→ Version comparison data:
----
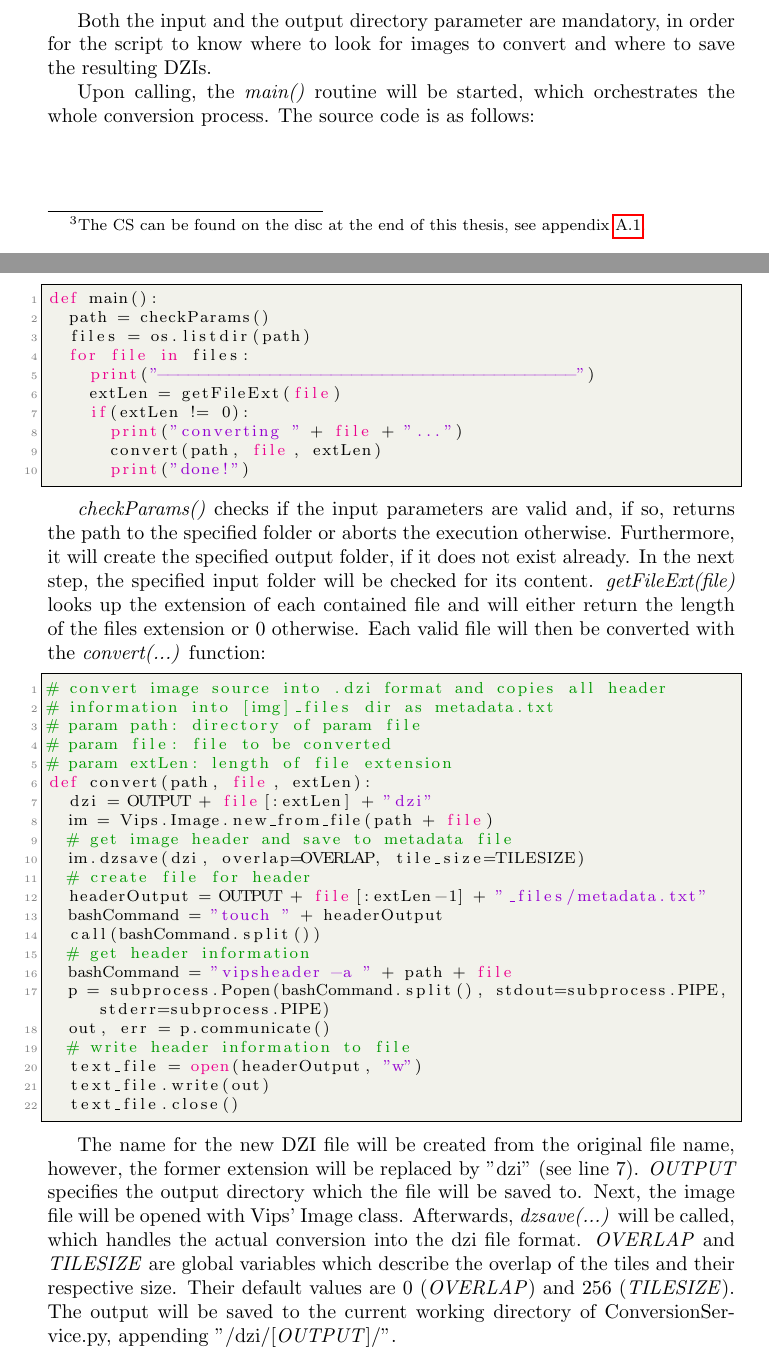
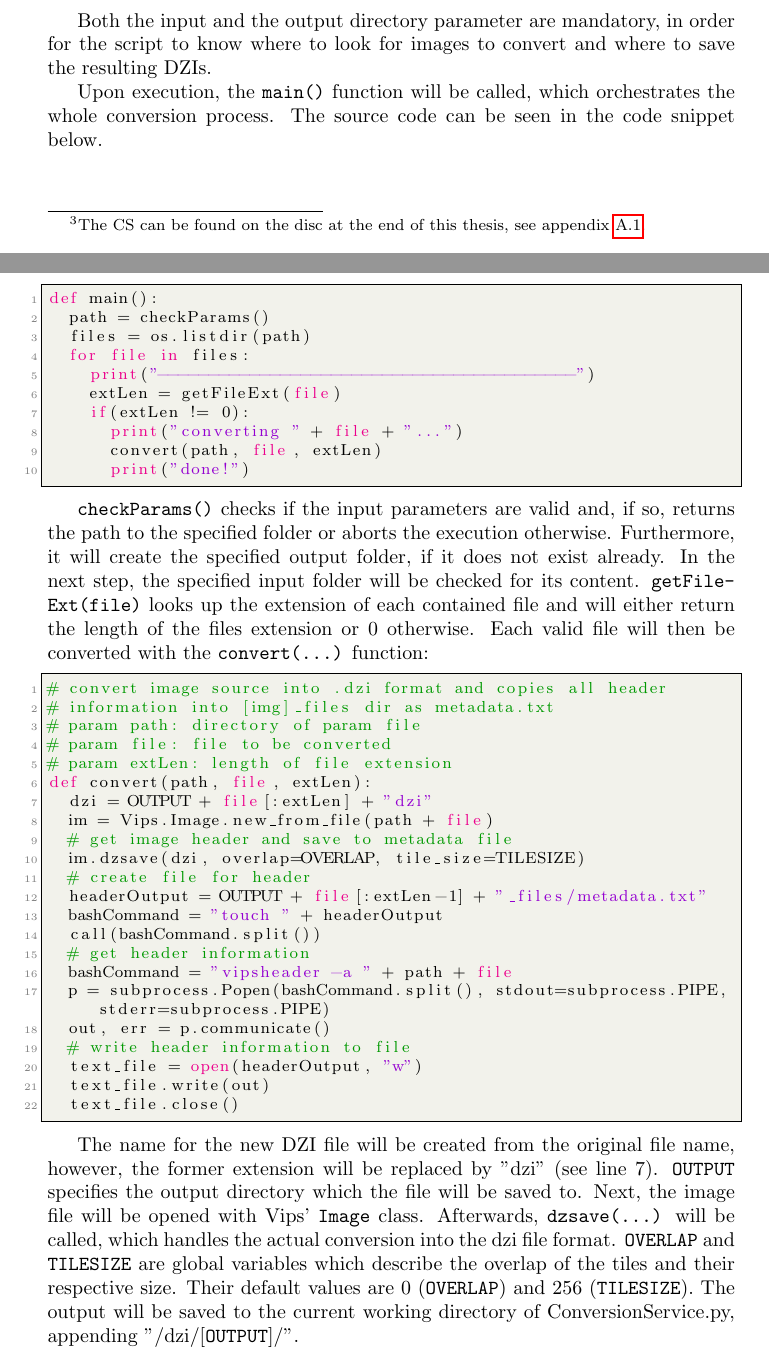
Before and after one commit to SasNaw/Thesis, a LaTeX thesis (document.tex, which reads tex/chap3.tex): two parts of pages 38 and 39 of 139, joined at a grey line, cut so that both start at the same text. Compiled offline with pdfLaTeX.

Commit message:
texttted impl section

```diff
--- a/tex/chap3.tex
+++ b/tex/chap3.tex
@@ -204,7 +204,7 @@ The script has to be called inside a terminal in the following fashion:
 
 Both the input and the output directory parameter are mandatory, in order for the script to know where to look for images to convert and where to save the resulting DZIs.
 
-Upon calling, the \emph{main()} routine will be started, which orchestrates the whole conversion process. The source code is as follows:
+Upon execution, the \texttt{main()} function will be called, which orchestrates the whole conversion process. The source code can be seen in the code snippet below.
 \clearpage
 
 \begin{lstlisting}[frame=single, language=python]
@@ -220,7 +220,7 @@ def main():
 			print("done!")
 \end{lstlisting}
 
-\emph{checkParams()} checks if the input parameters are valid and, if so, returns the path to the specified folder or aborts the execution otherwise. Furthermore, it will create the specified output folder, if it does not exist already. In the next step, the specified input folder will be checked for its content. \emph{getFileExt(file)} looks up the extension of each contained file and will either return the length of the files extension or $0$ otherwise. Each valid file will then be converted with the \emph{convert(...)} function:
+\texttt{checkParams()} checks if the input parameters are valid and, if so, returns the path to the specified folder or aborts the execution otherwise. Furthermore, it will create the specified output folder, if it does not exist already. In the next step, the specified input folder will be checked for its content. \texttt{getFileExt(file)} looks up the extension of each contained file and will either return the length of the files extension or $0$ otherwise. Each valid file will then be converted with the \texttt{convert(...)} function:
 
 \begin{lstlisting}[frame=single, language=python]
 # convert image source into .dzi format and copies all header
@@ -247,12 +247,12 @@ def convert(path, file, extLen):
 	text_file.close()
 \end{lstlisting}
 
-The name for the new DZI file will be created from the original file name, however, the former extension will be replaced by "dzi" (see line 7). \emph{OUTPUT} specifies the output directory which the file will be saved to. Next, the image file will be opened with Vips' Image class. Afterwards, \emph{dzsave(...)} will be called, which handles the actual conversion into the dzi file format. \emph{OVERLAP} and \emph{TILESIZE} are global variables which describe the overlap of the tiles and their respective size. Their default values are 0 (\emph{OVERLAP}) and 256 (\emph{TILESIZE}). The output will be saved to the current working directory of ConversionService.py, appending "/dzi/[\emph{OUTPUT}]/".
+The name for the new DZI file will be created from the original file name, however, the former extension will be replaced by "dzi" (see line 7). \texttt{OUTPUT} specifies the output directory which the file will be saved to. Next, the image file will be opened with Vips' \texttt{Image} class. Afterwards, \texttt{dzsave(...)} will be called, which handles the actual conversion into the dzi file format. \texttt{OVERLAP} and \texttt{TILESIZE} are global variables which describe the overlap of the tiles and their respective size. Their default values are 0 (\texttt{OVERLAP}) and 256 (\texttt{TILESIZE}). The output will be saved to the current working directory of ConversionService.py, appending "/dzi/[\texttt{OUTPUT}]/".
 \clearpage
 
 When a WSI gets converted into DZI by the CS, most of the image header information is lost. To counteract this, a file \emph{metadata.txt} is created in the [name]{\textunderscore}files directory, which serves as container for the header information of the original WSI (see line 12 and 13).
 
-The console command \emph{vipsheader -a} is responsible for extracting the header information (see line 17 - 18). The read information (\emph{out} in line 18) is then written into the \emph{metadata.txt} file (Line 20 - 22).
+The console command \texttt{vipsheader -a} is responsible for extracting the header information (see line 17 - 18). The read information (\texttt{out} in line 18) is then written into the \emph{metadata.txt} file (Line 20 - 22).
 
 
 \section{Test}
```
Also changed, not shown: 2 other files.
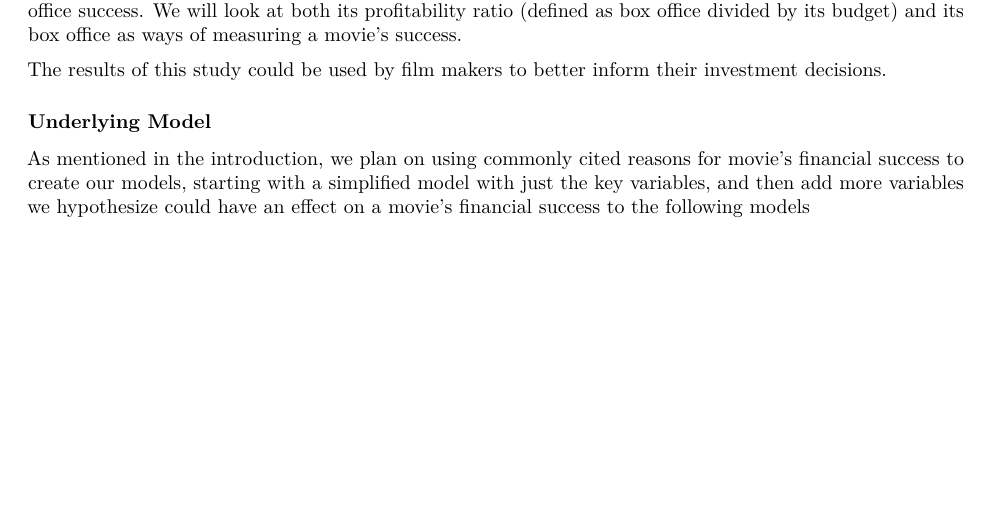
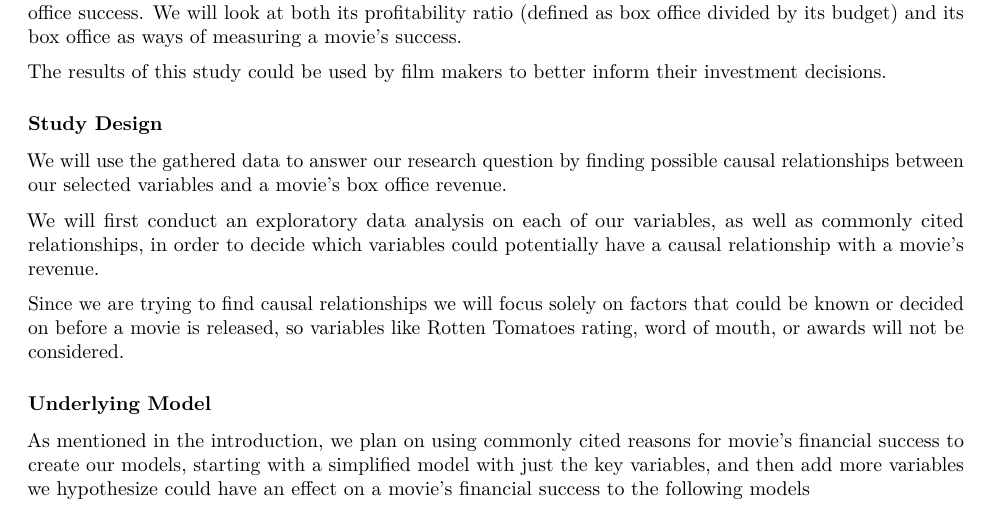
Before and after one commit to tflint-ucb/w203_lab2, an R Markdown document (project_2_book_adds.Rmd): part of page 2 of 8, cut so that both start at the same text, the shorter picture padded with empty space. Rendered offline with R 4.5, knitr and Pandoc, then LaTeX, with nearby package versions; some code elsewhere in the file could not run offline.

Commit message:
Study design

```diff
--- a/project_2_book_adds.Rmd
+++ b/project_2_book_adds.Rmd
@@ -320,6 +320,14 @@ final_table <- merged_data %>%
 This study intends to find significant relationships between factors known before a movie release and its box office success. We will look at both its profitability ratio (defined as box office divided by its budget) and its box office as ways of measuring a movie's success.
 
 The results of this study could be used by film makers to better inform their investment decisions.
+
+### Study Design
+
+We will use the gathered data to answer our research question by finding possible causal relationships between our selected variables and a movie's box office revenue.
+
+We will first conduct an exploratory data analysis on each of our variables, as well as commonly cited relationships, in order to decide which variables could potentially have a causal relationship with a movie's revenue.
+
+Since we are trying to find causal relationships we will focus solely on factors that could be known or decided on before a movie is released, so variables like Rotten Tomatoes rating, word of mouth, or awards will not be considered.
 
 ### Underlying Model
 
```
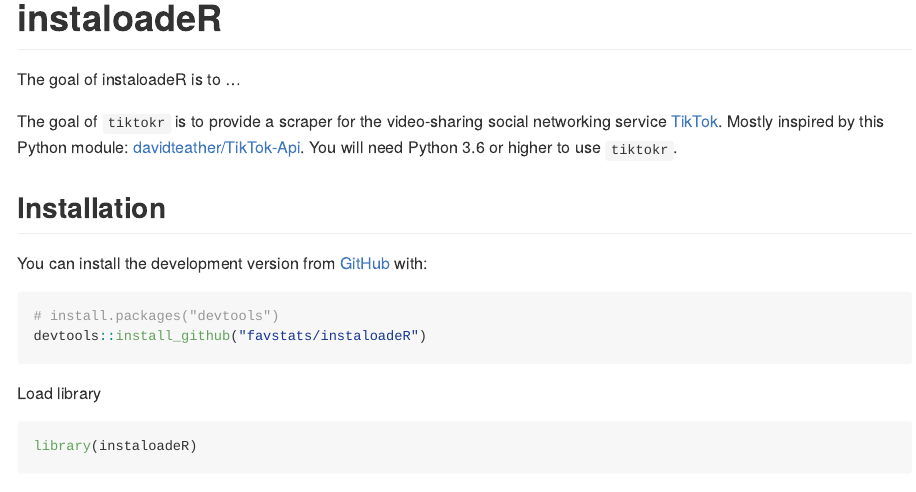
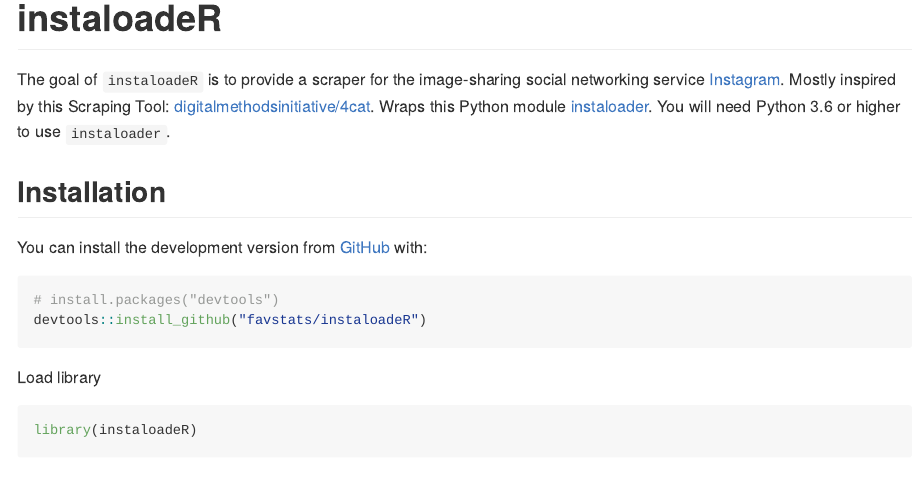
Before and after one commit to favstats/instaloadeR, an R Markdown document (README.Rmd): the page in a window 1100 px wide, from its top. Rendered offline with R 4.5, knitr and Pandoc, with nearby package versions; some code elsewhere in the file could not run offline; badge pictures from the web are left out.

Commit message:
some updates

```diff
--- a/README.Rmd
+++ b/README.Rmd
@@ -20,9 +20,7 @@
 [![CRAN status](https://www.r-pkg.org/badges/version/instaloadeR)](https://CRAN.R-project.org/package=instaloadeR)
 <!-- badges: end -->
 
-The goal of instaloadeR is to ...
-
-The goal of `tiktokr` is to provide a scraper for the video-sharing social networking service [TikTok](http://tiktok.com/). Mostly inspired by this Python module: [davidteather/TikTok-Api](https://github.com/davidteather/TikTok-Api). You will need Python 3.6 or higher to use `tiktokr`.
+The goal of `instaloadeR` is to provide a scraper for the image-sharing social networking service [Instagram](http://https://www.instagram.com/). Mostly inspired by this Scraping Tool: [digitalmethodsinitiative/4cat](https://github.com/digitalmethodsinitiative/4cat). Wraps this Python module [instaloader](https://github.com/instaloader/instaloader). You will need Python 3.6 or higher to use `instaloader`.
 
 ## Installation
 
```
Also changed, not shown: R/get_posts.R (+1 -0 lines).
----
→ Task: Could you write all the entries out again exactly, but without their pictures?

→ Result of this exercise:
Before and after one commit to SasNaw/Thesis, a LaTeX thesis (document.tex, which reads tex/chap3.tex): two parts of pages 38 and 39 of 139, joined at a grey line, cut so that both start at the same text. Compiled offline with pdfLaTeX.

Commit message:
texttted impl section

```diff
--- a/tex/chap3.tex
+++ b/tex/chap3.tex
@@ -204,7 +204,7 @@ The script has to be called inside a terminal in the following fashion:
 
 Both the input and the output directory parameter are mandatory, in order for the script to know where to look for images to convert and where to save the resulting DZIs.
 
-Upon calling, the \emph{main()} routine will be started, which orchestrates the whole conversion process. The source code is as follows:
+Upon execution, the \texttt{main()} function will be called, which orchestrates the whole conversion process. The source code can be seen in the code snippet below.
 \clearpage
 
 \begin{lstlisting}[frame=single, language=python]
@@ -220,7 +220,7 @@ def main():
 			print("done!")
 \end{lstlisting}
 
-\emph{checkParams()} checks if the input parameters are valid and, if so, returns the path to the specified folder or aborts the execution otherwise. Furthermore, it will create the specified output folder, if it does not exist already. In the next step, the specified input folder will be checked for its content. \emph{getFileExt(file)} looks up the extension of each contained file and will either return the length of the files extension or $0$ otherwise. Each valid file will then be converted with the \emph{convert(...)} function:
+\texttt{checkParams()} checks if the input parameters are valid and, if so, returns the path to the specified folder or aborts the execution otherwise. Furthermore, it will create the specified output folder, if it does not exist already. In the next step, the specified input folder will be checked for its content. \texttt{getFileExt(file)} looks up the extension of each contained file and will either return the length of the files extension or $0$ otherwise. Each valid file will then be converted with the \texttt{convert(...)} function:
 
 \begin{lstlisting}[frame=single, language=python]
 # convert image source into .dzi format and copies all header
@@ -247,12 +247,12 @@ def convert(path, file, extLen):
 	text_file.close()
 \end{lstlisting}
 
-The name for the new DZI file will be created from the original file name, however, the former extension will be replaced by "dzi" (see line 7). \emph{OUTPUT} specifies the output directory which the file will be saved to. Next, the image file will be opened with Vips' Image class. Afterwards, \emph{dzsave(...)} will be called, which handles the actual conversion into the dzi file format. \emph{OVERLAP} and \emph{TILESIZE} are global variables which describe the overlap of the tiles and their respective size. Their default values are 0 (\emph{OVERLAP}) and 256 (\emph{TILESIZE}). The output will be saved to the current working directory of ConversionService.py, appending "/dzi/[\emph{OUTPUT}]/".
+The name for the new DZI file will be created from the original file name, however, the former extension will be replaced by "dzi" (see line 7). \texttt{OUTPUT} specifies the output directory which the file will be saved to. Next, the image file will be opened with Vips' \texttt{Image} class. Afterwards, \texttt{dzsave(...)} will be called, which handles the actual conversion into the dzi file format. \texttt{OVERLAP} and \texttt{TILESIZE} are global variables which describe the overlap of the tiles and their respective size. Their default values are 0 (\texttt{OVERLAP}) and 256 (\texttt{TILESIZE}). The output will be saved to the current working directory of ConversionService.py, appending "/dzi/[\texttt{OUTPUT}]/".
 \clearpage
 
 When a WSI gets converted into DZI by the CS, most of the image header information is lost. To counteract this, a file \emph{metadata.txt} is created in the [name]{\textunderscore}files directory, which serves as container for the header information of the original WSI (see line 12 and 13).
 
-The console command \emph{vipsheader -a} is responsible for extracting the header information (see line 17 - 18). The read information (\emph{out} in line 18) is then written into the \emph{metadata.txt} file (Line 20 - 22).
+The console command \texttt{vipsheader -a} is responsible for extracting the header information (see line 17 - 18). The read information (\texttt{out} in line 18) is then written into the \emph{metadata.txt} file (Line 20 - 22).
 
 
 \section{Test}
```
Also changed, not shown: 2 other files.
Before and after one commit to tflint-ucb/w203_lab2, an R Markdown document (project_2_book_adds.Rmd): part of page 2 of 8, cut so that both start at the same text, the shorter picture padded with empty space. Rendered offline with R 4.5, knitr and Pandoc, then LaTeX, with nearby package versions; some code elsewhere in the file could not run offline.

Commit message:
Study design

```diff
--- a/project_2_book_adds.Rmd
+++ b/project_2_book_adds.Rmd
@@ -320,6 +320,14 @@ final_table <- merged_data %>%
 This study intends to find significant relationships between factors known before a movie release and its box office success. We will look at both its profitability ratio (defined as box office divided by its budget) and its box office as ways of measuring a movie's success.
 
 The results of this study could be used by film makers to better inform their investment decisions.
+
+### Study Design
+
+We will use the gathered data to answer our research question by finding possible causal relationships between our selected variables and a movie's box office revenue.
+
+We will first conduct an exploratory data analysis on each of our variables, as well as commonly cited relationships, in order to decide which variables could potentially have a causal relationship with a movie's revenue.
+
+Since we are trying to find causal relationships we will focus solely on factors that could be known or decided on before a movie is released, so variables like Rotten Tomatoes rating, word of mouth, or awards will not be considered.
 
 ### Underlying Model
 
```
Before and after one commit to favstats/instaloadeR, an R Markdown document (README.Rmd): the page in a window 1100 px wide, from its top. Rendered offline with R 4.5, knitr and Pandoc, with nearby package versions; some code elsewhere in the file could not run offline; badge pictures from the web are left out.

Commit message:
some updates

```diff
--- a/README.Rmd
+++ b/README.Rmd
@@ -20,9 +20,7 @@
 [![CRAN status](https://www.r-pkg.org/badges/version/instaloadeR)](https://CRAN.R-project.org/package=instaloadeR)
 <!-- badges: end -->
 
-The goal of instaloadeR is to ...
-
-The goal of `tiktokr` is to provide a scraper for the video-sharing social networking service [TikTok](http://tiktok.com/). Mostly inspired by this Python module: [davidteather/TikTok-Api](https://github.com/davidteather/TikTok-Api). You will need Python 3.6 or higher to use `tiktokr`.
+The goal of `instaloadeR` is to provide a scraper for the image-sharing social networking service [Instagram](http://https://www.instagram.com/). Mostly inspired by this Scraping Tool: [digitalmethodsinitiative/4cat](https://github.com/digitalmethodsinitiative/4cat). Wraps this Python module [instaloader](https://github.com/instaloader/instaloader). You will need Python 3.6 or higher to use `instaloader`.
 
 ## Installation
 
```
Also changed, not shown: R/get_posts.R (+1 -0 lines).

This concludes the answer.